French professor Kaiama Glover recently authored a New York Times Book Review about several, newly-translated works by French novelist and 2014 Nobel Prize in Literature winner Patrick Modiano. Prof. Glover’s comprehensive review covers five separate publications and discusses overarching themes, which include post-World War II social and political tensions in France, as well as Modiano’s own personal narrative.

An excerpt:

"Modiano’s narratives stage the past as a series of mysteries and invite his readers to follow clues with him. But there will be no answers. The more he, his characters, his readers attempt to put the ­pieces together, the more fragmented the big picture ­becomes. The 'facts' obscure as much as they reveal. Things happen only insofar as they have been witnessed and acknowledged, but shame provides great motive for forgetting. And so, in relating the 'coldness and hostility,' the 'insensitivity and heartlessness' of his mother and the 'murky, clandestine' figure of his father, Modiano makes a point to implicate the world that made them. He conjures, if obliquely, the national past that was backdrop to his individual trauma."

Read the full review.

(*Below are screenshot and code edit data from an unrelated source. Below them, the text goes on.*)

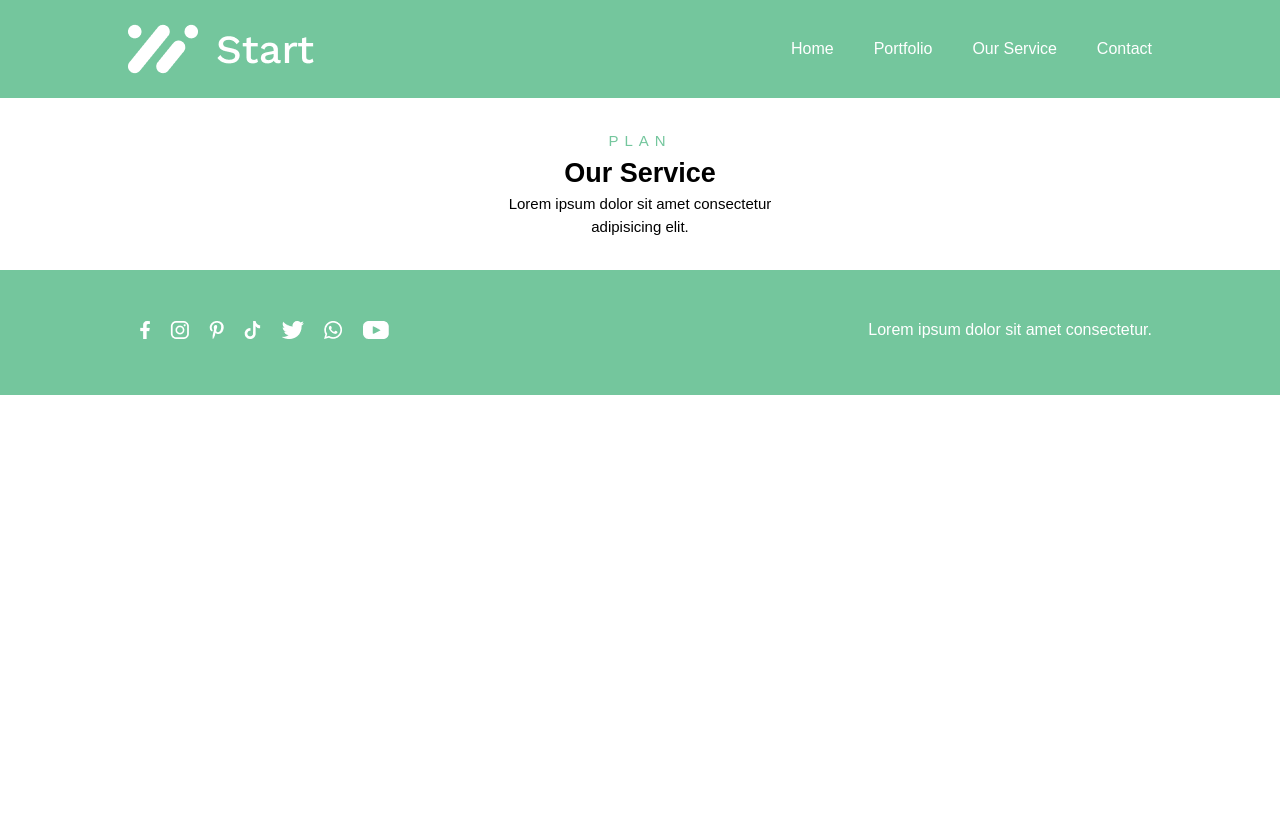
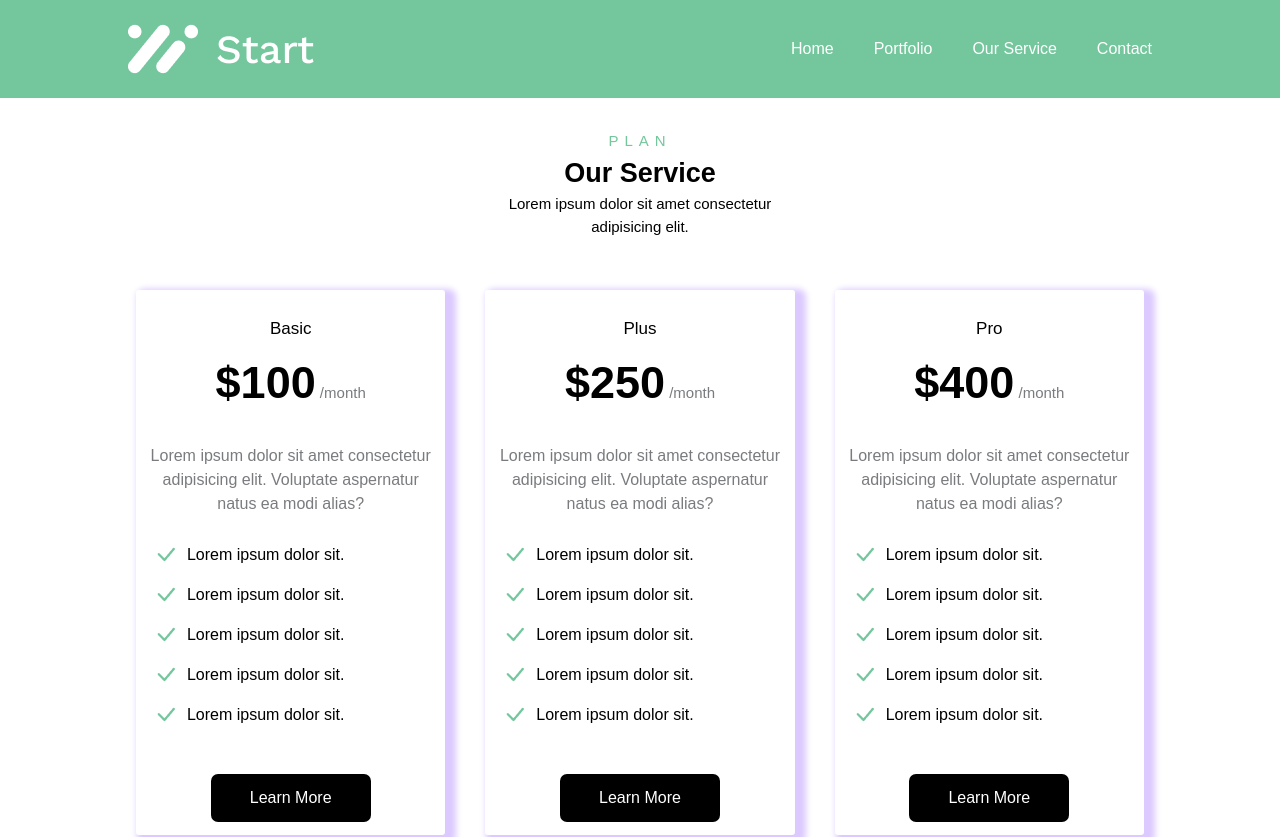
Before and after one commit to alirezafarmani20/Startup, a Vue app: page /our-service in a window 1280 px wide. Shown: the top 837 px of the page. Before the commit the page ends 800 px from the top, so only its background shows below. Built offline with nearby package versions, Linux system fonts and the light colour scheme.

Commit message:
create oure services view

```diff
--- /dev/null
+++ b/src/components/Plans.vue
@@ -0,0 +1,66 @@
+<script setup>
+//import components
+import Button from './Button.vue'
+import vector from '@/assets/icons/vector.png'
+defineProps({
+  plan: String,
+  price: String,
+})
+const Capabilities = [
+  {
+    id: '1',
+    image: vector,
+    text: 'Lorem ipsum dolor sit.',
+  },
+  {
+    id: '2',
+    image: vector,
+    text: 'Lorem ipsum dolor sit.',
+  },
+  {
+    id: '3',
+    image: vector,
+    text: 'Lorem ipsum dolor sit.',
+  },
+  {
+    id: '4',
+    image: vector,
+    text: 'Lorem ipsum dolor sit.',
+  },
+  {
+    id: '5',
+    image: vector,
+    text: 'Lorem ipsum dolor sit.',
+  },
+]
+</script>
+
+<template>
+  <div
+    class="w-full mx-2 my-5 flex flex-col justify-around items-center gap-2 shadow-[6px_4px_6px_5px_] shadow-[#DBC9FF] rounded-[3px] h-[520px] sm:h-[545px] sm:w-[379px] sm:gap-0"
+  >
+    <div class="flex items-center justify-center flex-col gap-2 mt-3">
+      <span class="text-center capitalize text-[#000000] text-[17px] font-medium">{{ plan }}</span>
+      <h2 class="text-[15px] font-medium text-[#2125299a]">
+        <b class="text-[#000000] font-bold text-[30px] sm:text-[45px]">{{ price }}</b> /month
+      </h2>
+    </div>
+    <div class="flex items-center justify-center">
+      <p
+        class="flex text-wrap items-center justify-center text-center px-2 text-[#2125299a] font-normal"
+      >
+        Lorem ipsum dolor sit amet consectetur adipisicing elit. Voluptate aspernatur natus ea modi
+        alias?
+      </p>
+    </div>
+    <div class="flex flex-col pr-[80px] gap-4">
+      <div v-for="item in Capabilities" :key="item.id" class="flex items-center gap-3">
+        <img :src="item.image" alt="green vector" />
+        <p class="text-black fonrt-[20px]">{{ item.text }}</p>
+      </div>
+    </div>
+    <div class="flex justify-center items-center">
+      <Button button-text="learn more" class="mt-3 sm:mt-5" />
+    </div>
+  </div>
+</template>
--- a/src/components/ShowPortfolio.vue
+++ b/src/components/ShowPortfolio.vue
@@ -1,24 +1,38 @@
 <script setup>
-import Container from '@/layouts/Container.vue';
-import Button from './Button.vue';
+import Container from '@/layouts/Container.vue'
+import Button from './Button.vue'
 // import images
-import portfolio1 from '@/assets/images/desctop-portfolio.png';
-import portfolio2 from '@/assets/images/desctop-portfolio2.png';
-import portfolio3 from '@/assets/images/desctop-portfolio3.png';
-import portfolio4 from '@/assets/images/desctop-portfolio4.png';
-import portfolio5 from '@/assets/images/desctop-portfolio5.png';
-import portfolio6 from '@/assets/images/desctop-portfolio6.png';
-import portfolio7 from '@/assets/images/desctop-portfolio7.png';
-import portfolio8 from '@/assets/images/desctop-portfolio8.png';
+import portfolio1 from '@/assets/images/desctop-portfolio.png'
+import portfolio2 from '@/assets/images/desctop-portfolio2.png'
+import portfolio3 from '@/assets/images/desctop-portfolio3.png'
+import portfolio4 from '@/assets/images/desctop-portfolio4.png'
+import portfolio5 from '@/assets/images/desctop-portfolio5.png'
+import portfolio6 from '@/assets/images/desctop-portfolio6.png'
+import portfolio7 from '@/assets/images/desctop-portfolio7.png'
+import portfolio8 from '@/assets/images/desctop-portfolio8.png'
 // portfolio lists
-const portfolios = [portfolio1,portfolio2,portfolio3,portfolio4,portfolio5,portfolio6,portfolio7,portfolio8]
+const portfolios = [
+  portfolio1,
+  portfolio2,
+  portfolio3,
+  portfolio4,
+  portfolio5,
+  portfolio6,
+  portfolio7,
+  portfolio8,
+]
 </script>
 
 <template>
   <div class="w-full">
     <Container>
       <div class="w-full flex flex-wrap items-center justify-center my-5">
-        <img v-for="portfolio in portfolios" :src="portfolio" alt="portfolio" class="my-3 sm:my-4 sm:mx-4">
+        <img
+          v-for="portfolio in portfolios"
+          :src="portfolio"
+          alt="portfolio"
+          class="my-3 sm:my-4 sm:mx-4"
+        />
       </div>
       <div class="flex items-center justify-center my-5">
         <Button button-text="learn more" />
--- a/src/views/OurServiceView.vue
+++ b/src/views/OurServiceView.vue
@@ -1,5 +1,7 @@
 <script setup>
 import SiteMap from '@/components/SiteMap.vue'
+import Plans from '@/components/Plans.vue'
+import Container from '@/layouts/Container.vue'
 </script>
 
 <template>
@@ -7,4 +9,14 @@ import SiteMap from '@/components/SiteMap.vue'
     <!--page map component-->
     <SiteMap page-title="plan" page-name="our service" />
   </div>
+  <Container>
+    <div
+      class="flex flex-col sm:flex-row justify-center sm:justify-between items-center gap-6 my-6"
+    >
+      <!--plans components-->
+      <Plans plan="basic" price="$100" />
+      <Plans plan="plus" price="$250" />
+      <Plans plan="pro" price="$400" />
+    </div>
+  </Container>
 </template>
```
Also changed, not shown: src/assets/icons/Vector.png (added).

Prof. Kaiama Glover joined Barnard’s faculty in 2002. Her teaching and research interests include francophone literature, colonialism and postcolonialism, and sub-Saharan francophone African cinema. She has been the recipient of fellowships and awards from the Fulbright Foundation, the Mellon Foundation, the New York Public Library, and the National Endowment for the Humanities.